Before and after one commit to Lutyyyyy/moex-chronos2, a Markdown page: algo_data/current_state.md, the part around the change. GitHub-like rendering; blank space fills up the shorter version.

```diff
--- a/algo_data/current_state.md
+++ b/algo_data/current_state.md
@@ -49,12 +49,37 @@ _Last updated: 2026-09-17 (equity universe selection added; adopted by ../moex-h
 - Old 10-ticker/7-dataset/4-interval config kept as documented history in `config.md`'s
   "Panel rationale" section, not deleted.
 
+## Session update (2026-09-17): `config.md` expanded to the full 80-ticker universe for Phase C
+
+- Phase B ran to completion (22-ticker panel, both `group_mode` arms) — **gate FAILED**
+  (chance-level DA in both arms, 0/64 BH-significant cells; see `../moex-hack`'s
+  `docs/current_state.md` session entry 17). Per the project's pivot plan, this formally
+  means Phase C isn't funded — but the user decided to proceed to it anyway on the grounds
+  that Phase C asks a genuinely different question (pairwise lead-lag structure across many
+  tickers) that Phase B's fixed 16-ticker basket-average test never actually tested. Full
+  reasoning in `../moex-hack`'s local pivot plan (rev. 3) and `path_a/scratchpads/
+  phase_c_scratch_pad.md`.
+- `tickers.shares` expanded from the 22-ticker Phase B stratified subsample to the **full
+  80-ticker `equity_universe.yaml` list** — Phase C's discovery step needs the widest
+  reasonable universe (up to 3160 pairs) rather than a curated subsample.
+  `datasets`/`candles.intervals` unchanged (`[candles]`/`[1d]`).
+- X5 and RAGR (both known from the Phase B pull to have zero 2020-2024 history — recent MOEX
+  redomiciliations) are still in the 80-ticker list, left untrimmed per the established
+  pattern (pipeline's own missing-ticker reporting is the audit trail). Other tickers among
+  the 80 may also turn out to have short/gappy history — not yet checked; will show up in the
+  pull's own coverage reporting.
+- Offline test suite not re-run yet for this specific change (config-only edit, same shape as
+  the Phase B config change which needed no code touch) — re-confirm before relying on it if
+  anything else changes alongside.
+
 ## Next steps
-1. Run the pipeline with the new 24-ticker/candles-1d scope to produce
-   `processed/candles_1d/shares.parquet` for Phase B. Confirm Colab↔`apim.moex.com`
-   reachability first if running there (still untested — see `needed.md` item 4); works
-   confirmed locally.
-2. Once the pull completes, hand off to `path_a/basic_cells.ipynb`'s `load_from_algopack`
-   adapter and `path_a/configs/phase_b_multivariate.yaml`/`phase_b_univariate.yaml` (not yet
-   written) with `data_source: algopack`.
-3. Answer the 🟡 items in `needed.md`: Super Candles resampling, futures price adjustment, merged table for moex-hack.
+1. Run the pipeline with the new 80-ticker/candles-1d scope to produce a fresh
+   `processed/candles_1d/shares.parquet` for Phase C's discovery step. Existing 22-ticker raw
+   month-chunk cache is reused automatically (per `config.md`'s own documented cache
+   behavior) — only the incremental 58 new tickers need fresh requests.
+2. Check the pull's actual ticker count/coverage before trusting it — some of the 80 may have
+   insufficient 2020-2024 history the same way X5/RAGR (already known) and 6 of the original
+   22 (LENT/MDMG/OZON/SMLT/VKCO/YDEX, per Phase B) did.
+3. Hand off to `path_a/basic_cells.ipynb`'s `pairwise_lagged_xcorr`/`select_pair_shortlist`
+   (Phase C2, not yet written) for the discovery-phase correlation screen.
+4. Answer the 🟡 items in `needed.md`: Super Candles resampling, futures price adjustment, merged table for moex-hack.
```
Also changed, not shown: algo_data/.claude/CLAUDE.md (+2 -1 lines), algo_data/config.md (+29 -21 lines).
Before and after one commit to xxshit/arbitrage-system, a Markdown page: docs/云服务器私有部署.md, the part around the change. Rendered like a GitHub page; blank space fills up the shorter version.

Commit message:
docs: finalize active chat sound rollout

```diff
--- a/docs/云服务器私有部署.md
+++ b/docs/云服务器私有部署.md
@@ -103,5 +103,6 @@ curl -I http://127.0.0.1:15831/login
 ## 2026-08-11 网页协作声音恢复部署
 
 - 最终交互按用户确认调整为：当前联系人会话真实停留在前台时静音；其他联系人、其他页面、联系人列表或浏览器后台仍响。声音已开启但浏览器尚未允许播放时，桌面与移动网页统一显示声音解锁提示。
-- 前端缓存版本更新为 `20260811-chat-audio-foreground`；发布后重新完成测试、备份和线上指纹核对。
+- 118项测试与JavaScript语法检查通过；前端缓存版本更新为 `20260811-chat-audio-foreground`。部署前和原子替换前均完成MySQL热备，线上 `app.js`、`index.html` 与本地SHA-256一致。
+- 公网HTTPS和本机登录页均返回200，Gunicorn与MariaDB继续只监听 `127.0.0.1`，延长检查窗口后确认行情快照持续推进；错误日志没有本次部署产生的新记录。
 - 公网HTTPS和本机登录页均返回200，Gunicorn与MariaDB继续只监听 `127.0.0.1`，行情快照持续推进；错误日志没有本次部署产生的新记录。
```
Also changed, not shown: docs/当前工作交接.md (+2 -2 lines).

(WHAT THE EXERCISE ASKS) Please print all the data again exactly as given.

(TASK SOLUTION)
Before and after one commit to Lutyyyyy/moex-chronos2, a Markdown page: algo_data/current_state.md, the part around the change. GitHub-like rendering; blank space fills up the shorter version.

```diff
--- a/algo_data/current_state.md
+++ b/algo_data/current_state.md
@@ -49,12 +49,37 @@ _Last updated: 2026-09-17 (equity universe selection added; adopted by ../moex-h
 - Old 10-ticker/7-dataset/4-interval config kept as documented history in `config.md`'s
   "Panel rationale" section, not deleted.
 
+## Session update (2026-09-17): `config.md` expanded to the full 80-ticker universe for Phase C
+
+- Phase B ran to completion (22-ticker panel, both `group_mode` arms) — **gate FAILED**
+  (chance-level DA in both arms, 0/64 BH-significant cells; see `../moex-hack`'s
+  `docs/current_state.md` session entry 17). Per the project's pivot plan, this formally
+  means Phase C isn't funded — but the user decided to proceed to it anyway on the grounds
+  that Phase C asks a genuinely different question (pairwise lead-lag structure across many
+  tickers) that Phase B's fixed 16-ticker basket-average test never actually tested. Full
+  reasoning in `../moex-hack`'s local pivot plan (rev. 3) and `path_a/scratchpads/
+  phase_c_scratch_pad.md`.
+- `tickers.shares` expanded from the 22-ticker Phase B stratified subsample to the **full
+  80-ticker `equity_universe.yaml` list** — Phase C's discovery step needs the widest
+  reasonable universe (up to 3160 pairs) rather than a curated subsample.
+  `datasets`/`candles.intervals` unchanged (`[candles]`/`[1d]`).
+- X5 and RAGR (both known from the Phase B pull to have zero 2020-2024 history — recent MOEX
+  redomiciliations) are still in the 80-ticker list, left untrimmed per the established
+  pattern (pipeline's own missing-ticker reporting is the audit trail). Other tickers among
+  the 80 may also turn out to have short/gappy history — not yet checked; will show up in the
+  pull's own coverage reporting.
+- Offline test suite not re-run yet for this specific change (config-only edit, same shape as
+  the Phase B config change which needed no code touch) — re-confirm before relying on it if
+  anything else changes alongside.
+
 ## Next steps
-1. Run the pipeline with the new 24-ticker/candles-1d scope to produce
-   `processed/candles_1d/shares.parquet` for Phase B. Confirm Colab↔`apim.moex.com`
-   reachability first if running there (still untested — see `needed.md` item 4); works
-   confirmed locally.
-2. Once the pull completes, hand off to `path_a/basic_cells.ipynb`'s `load_from_algopack`
-   adapter and `path_a/configs/phase_b_multivariate.yaml`/`phase_b_univariate.yaml` (not yet
-   written) with `data_source: algopack`.
-3. Answer the 🟡 items in `needed.md`: Super Candles resampling, futures price adjustment, merged table for moex-hack.
+1. Run the pipeline with the new 80-ticker/candles-1d scope to produce a fresh
+   `processed/candles_1d/shares.parquet` for Phase C's discovery step. Existing 22-ticker raw
+   month-chunk cache is reused automatically (per `config.md`'s own documented cache
+   behavior) — only the incremental 58 new tickers need fresh requests.
+2. Check the pull's actual ticker count/coverage before trusting it — some of the 80 may have
+   insufficient 2020-2024 history the same way X5/RAGR (already known) and 6 of the original
+   22 (LENT/MDMG/OZON/SMLT/VKCO/YDEX, per Phase B) did.
+3. Hand off to `path_a/basic_cells.ipynb`'s `pairwise_lagged_xcorr`/`select_pair_shortlist`
+   (Phase C2, not yet written) for the discovery-phase correlation screen.
+4. Answer the 🟡 items in `needed.md`: Super Candles resampling, futures price adjustment, merged table for moex-hack.
```
Also changed, not shown: algo_data/.claude/CLAUDE.md (+2 -1 lines), algo_data/config.md (+29 -21 lines).
Before and after one commit to xxshit/arbitrage-system, a Markdown page: docs/云服务器私有部署.md, the part around the change. Rendered like a GitHub page; blank space fills up the shorter version.

Commit message:
docs: finalize active chat sound rollout

```diff
--- a/docs/云服务器私有部署.md
+++ b/docs/云服务器私有部署.md
@@ -103,5 +103,6 @@ curl -I http://127.0.0.1:15831/login
 ## 2026-08-11 网页协作声音恢复部署
 
 - 最终交互按用户确认调整为：当前联系人会话真实停留在前台时静音；其他联系人、其他页面、联系人列表或浏览器后台仍响。声音已开启但浏览器尚未允许播放时，桌面与移动网页统一显示声音解锁提示。
-- 前端缓存版本更新为 `20260811-chat-audio-foreground`；发布后重新完成测试、备份和线上指纹核对。
+- 118项测试与JavaScript语法检查通过；前端缓存版本更新为 `20260811-chat-audio-foreground`。部署前和原子替换前均完成MySQL热备，线上 `app.js`、`index.html` 与本地SHA-256一致。
+- 公网HTTPS和本机登录页均返回200，Gunicorn与MariaDB继续只监听 `127.0.0.1`，延长检查窗口后确认行情快照持续推进；错误日志没有本次部署产生的新记录。
 - 公网HTTPS和本机登录页均返回200，Gunicorn与MariaDB继续只监听 `127.0.0.1`，行情快照持续推进；错误日志没有本次部署产生的新记录。
```
Also changed, not shown: docs/当前工作交接.md (+2 -2 lines).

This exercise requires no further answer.